Give the records again exactly as written. Leave out the pictures.

__PROVIDED RECORDS__
........

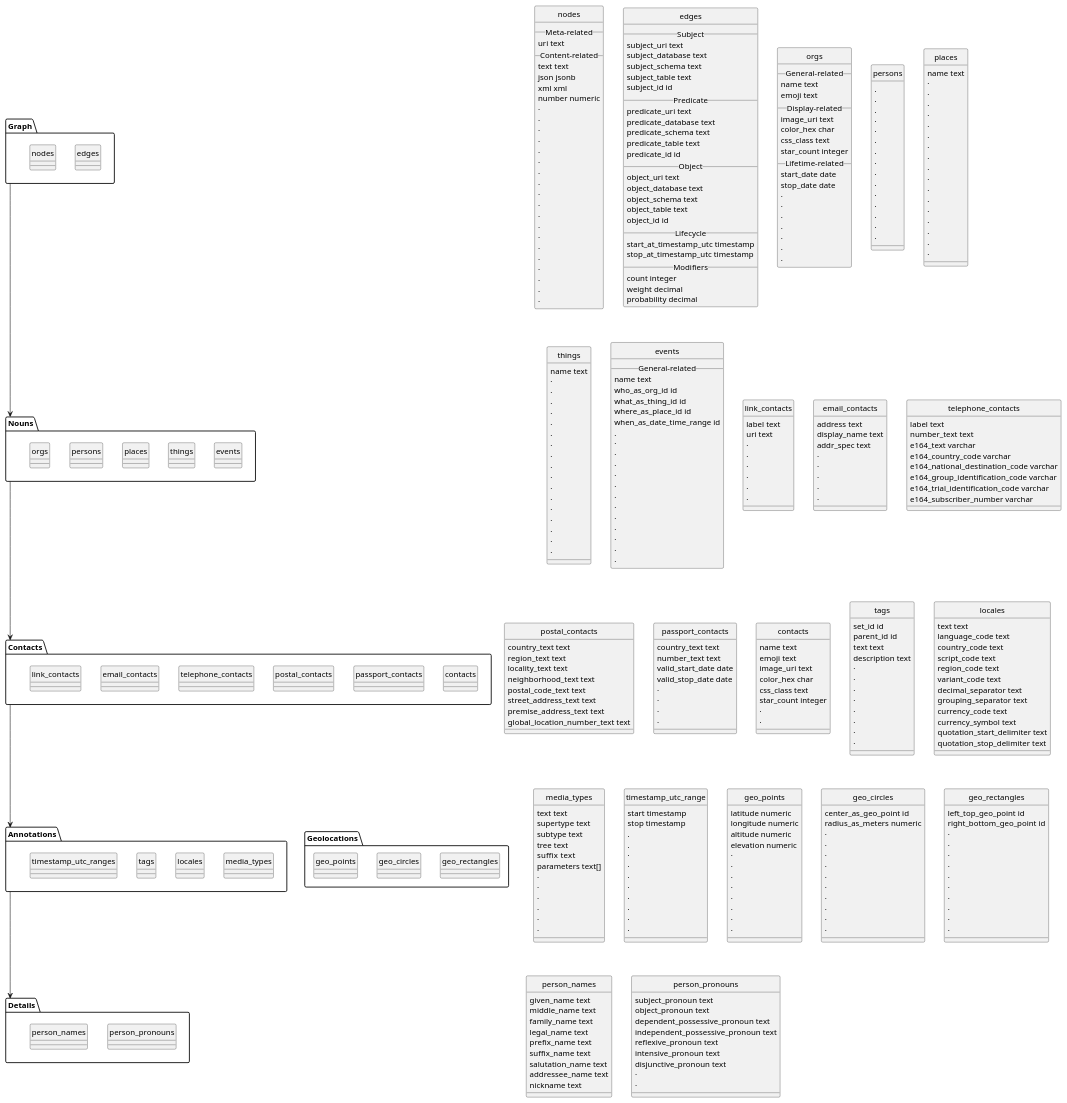
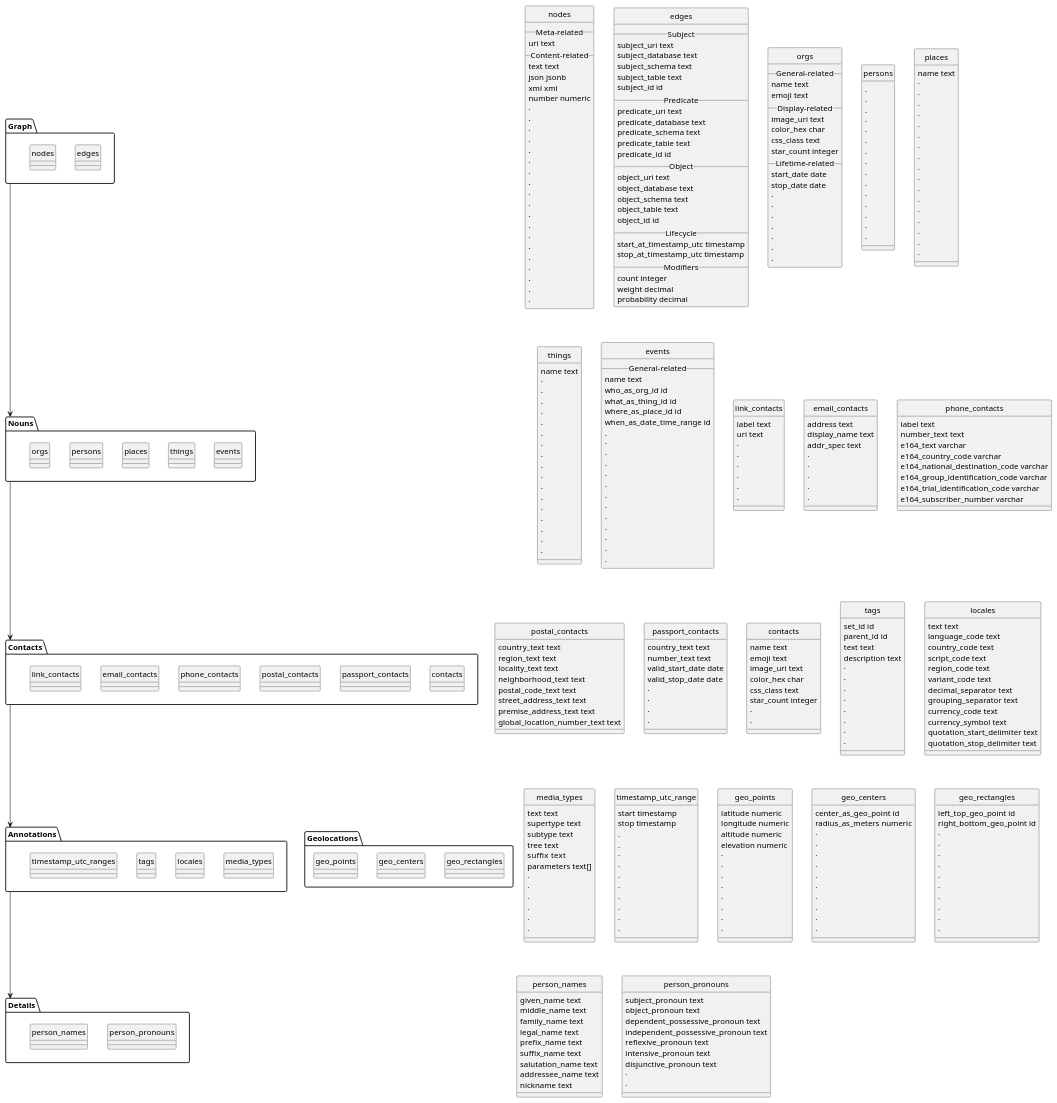
One commit to contactopensource/contactopensource-with-postgresql changed the diagram in doc/uml/tables/tables.plantuml. Above: the diagram before and after it, drawn with PlantUML. The commit also changed 52 other files, not shown here.

```diff
--- a/doc/uml/tables/tables.plantuml
+++ b/doc/uml/tables/tables.plantuml
@@ -18,7 +18,7 @@
 package Contacts {
   class link_contacts
   class email_contacts
-  class telephone_contacts
+  class phone_contacts
   class postal_contacts
   class passport_contacts
   class contacts
@@ -33,7 +33,7 @@
 
 package Geolocations {
   class geo_points
-  class geo_circles
+  class geo_centers
   class geo_rectangles
 }
 
@@ -55,16 +55,16 @@
 things -[hidden] events
 
 link_contacts -[hidden] email_contacts
-email_contacts -[hidden] telephone_contacts
-telephone_contacts -[hidden] postal_contacts
+email_contacts -[hidden] phone_contacts
+phone_contacts -[hidden] postal_contacts
 postal_contacts -[hidden] passport_contacts
 passport_contacts -[hidden] contacts
 
 tags -r[hidden] locales
 locales -r[hidden] media_types
 media_types -r[hidden] geo_points
-geo_points -r[hidden] geo_circles
-geo_circles -r[hidden] geo_rectangles
+geo_points -r[hidden] geo_centers
+geo_centers -r[hidden] geo_rectangles
 
 person_names -r[hidden] person_pronouns
 
@@ -250,7 +250,7 @@
   ·
 }
 
-class telephone_contacts {
+class phone_contacts {
   label text
   number_text text
   e164_text varchar
@@ -369,7 +369,7 @@
   ·
 }
 
-class geo_circles {
+class geo_centers {
   center_as_geo_point id
   radius_as_meters numeric
   ·
```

........

__THE COMPLETED TASK__
One commit to contactopensource/contactopensource-with-postgresql changed the diagram in doc/uml/tables/tables.plantuml. Above: the diagram before and after it, drawn with PlantUML. The commit also changed 52 other files, not shown here.

```diff
--- a/doc/uml/tables/tables.plantuml
+++ b/doc/uml/tables/tables.plantuml
@@ -18,7 +18,7 @@
 package Contacts {
   class link_contacts
   class email_contacts
-  class telephone_contacts
+  class phone_contacts
   class postal_contacts
   class passport_contacts
   class contacts
@@ -33,7 +33,7 @@
 
 package Geolocations {
   class geo_points
-  class geo_circles
+  class geo_centers
   class geo_rectangles
 }
 
@@ -55,16 +55,16 @@
 things -[hidden] events
 
 link_contacts -[hidden] email_contacts
-email_contacts -[hidden] telephone_contacts
-telephone_contacts -[hidden] postal_contacts
+email_contacts -[hidden] phone_contacts
+phone_contacts -[hidden] postal_contacts
 postal_contacts -[hidden] passport_contacts
 passport_contacts -[hidden] contacts
 
 tags -r[hidden] locales
 locales -r[hidden] media_types
 media_types -r[hidden] geo_points
-geo_points -r[hidden] geo_circles
-geo_circles -r[hidden] geo_rectangles
+geo_points -r[hidden] geo_centers
+geo_centers -r[hidden] geo_rectangles
 
 person_names -r[hidden] person_pronouns
 
@@ -250,7 +250,7 @@
   ·
 }
 
-class telephone_contacts {
+class phone_contacts {
   label text
   number_text text
   e164_text varchar
@@ -369,7 +369,7 @@
   ·
 }
 
-class geo_circles {
+class geo_centers {
   center_as_geo_point id
   radius_as_meters numeric
   ·
```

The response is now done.